I have to agree. No one's forcing you to get payed for designing. Good luck finding people who will decide what theme they are looking for based on your self-satisfaction designs of what "you want to design without anyone telling you what to do".
Glad You Agree. I Mean Don't Get Me Wrong I Know Art Is Not Always Easy But If You Want To Draw Art On Your Own Terms You Sell Peaces On Your Own. If Your Get Payed To Draw On Someone ELSE'S Terms Then That's What You Do And That's What You CHOSE To Do. I May Not Know Everything About This Stuff Since I Can't Draw To Save My Life But Logic Is Logic And You Do What People Pay You To Do If You Intend To Use Any Skill To Make Money.
some people seem confused. Clients don't hire designers to execute their ugly ideas. (or should not) That's not their job. They hire designers to help them figure out what is the idea and how to make it work, what they pay is first of all the visual expertise and then the product itself

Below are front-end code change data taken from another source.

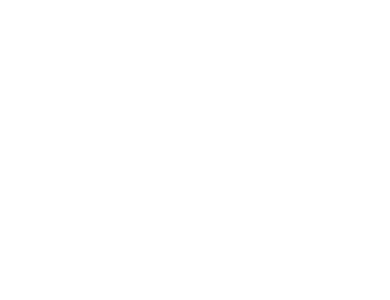
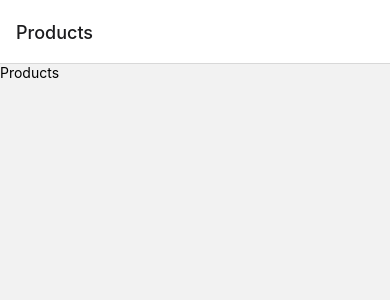
Before and after one commit to justinjoyn/ecommerce-demo, a React Native app: screen / in a window 390 px wide. Shown: the top 300 px of the page. Built offline with nearby package versions, Linux system fonts and the light colour scheme.

Commit message:
Setup basic navigation

```diff
--- a/App.tsx
+++ b/App.tsx
@@ -1,8 +1,9 @@
 import {NavigationContainer} from '@react-navigation/native';
 import React from 'react';
-import {QueryClient, QueryClientProvider} from 'react-query';
+import {QueryClient, QueryClientProvider} from '@tanstack/react-query';
 import store from './src/store';
 import {Provider} from 'react-redux';
+import RootStackNavigator from './src/common/navigation';
 
 // Create a client
 const queryClient = new QueryClient();
@@ -11,7 +12,9 @@
   return (
     <Provider store={store}>
       <QueryClientProvider client={queryClient}>
-        <NavigationContainer>{/* Rest of your app code */}</NavigationContainer>
+        <NavigationContainer>
+          <RootStackNavigator />
+        </NavigationContainer>
       </QueryClientProvider>
     </Provider>
   );
--- a/app.json
+++ b/app.json
@@ -1,4 +1,4 @@
 {
   "name": "ecommerce_demo",
-  "displayName": "ecommerce_demo"
+  "displayName": "eCommerce Demo"
 }
--- a/package.json
+++ b/package.json
@@ -17,12 +17,14 @@
   },
   "dependencies": {
     "@react-navigation/native": "6.1.9",
+    "@react-navigation/native-stack": "6.9.17",
     "@reduxjs/toolkit": "2.0.1",
+    "@tanstack/react-query": "5.13.4",
+    "axios": "1.6.2",
     "react": "18.2.0",
     "react-native": "0.73.0",
     "react-native-safe-area-context": "4.8.0",
     "react-native-screens": "3.29.0",
-    "react-query": "3.39.3",
     "react-redux": "9.0.4"
   },
   "devDependencies": {
--- /dev/null
+++ b/src/common/navigation.tsx
@@ -0,0 +1,19 @@
+import React from 'react';
+import {createNativeStackNavigator} from '@react-navigation/native-stack';
+
+import Basket from '../screens/Basket';
+import ProductDetail from '../screens/ProductDetail';
+import Products from '../screens/Products';
+import {RootStackParamList} from './types';
+
+const RootStack = createNativeStackNavigator<RootStackParamList>();
+
+export default function RootStackNavigator() {
+  return (
+    <RootStack.Navigator initialRouteName={'Products'}>
+      <RootStack.Screen name={'Products'} component={Products} />
+      <RootStack.Screen name={'ProductDetail'} component={ProductDetail} />
+      <RootStack.Screen name={'Basket'} component={Basket} />
+    </RootStack.Navigator>
+  );
+}
```
Also changed, not shown: src/common/types.ts (+8 -0 lines), 5 other files (tests, documents, lock files or other folders).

Actually it really should be the former. I expect all my clients to have clear, concise ideas of what they want, and most industry professionals I've spoken/worked with (at least in the concept art field) have always preferred that they be told almost explicitly what the client wants, so there's no room for error and they (the designer) don't waste a lot of time guessing at what the client wants. Granted, it's expected of the artist to make suggestions to improve the piece, but ultimately it is the paying customer's final decision.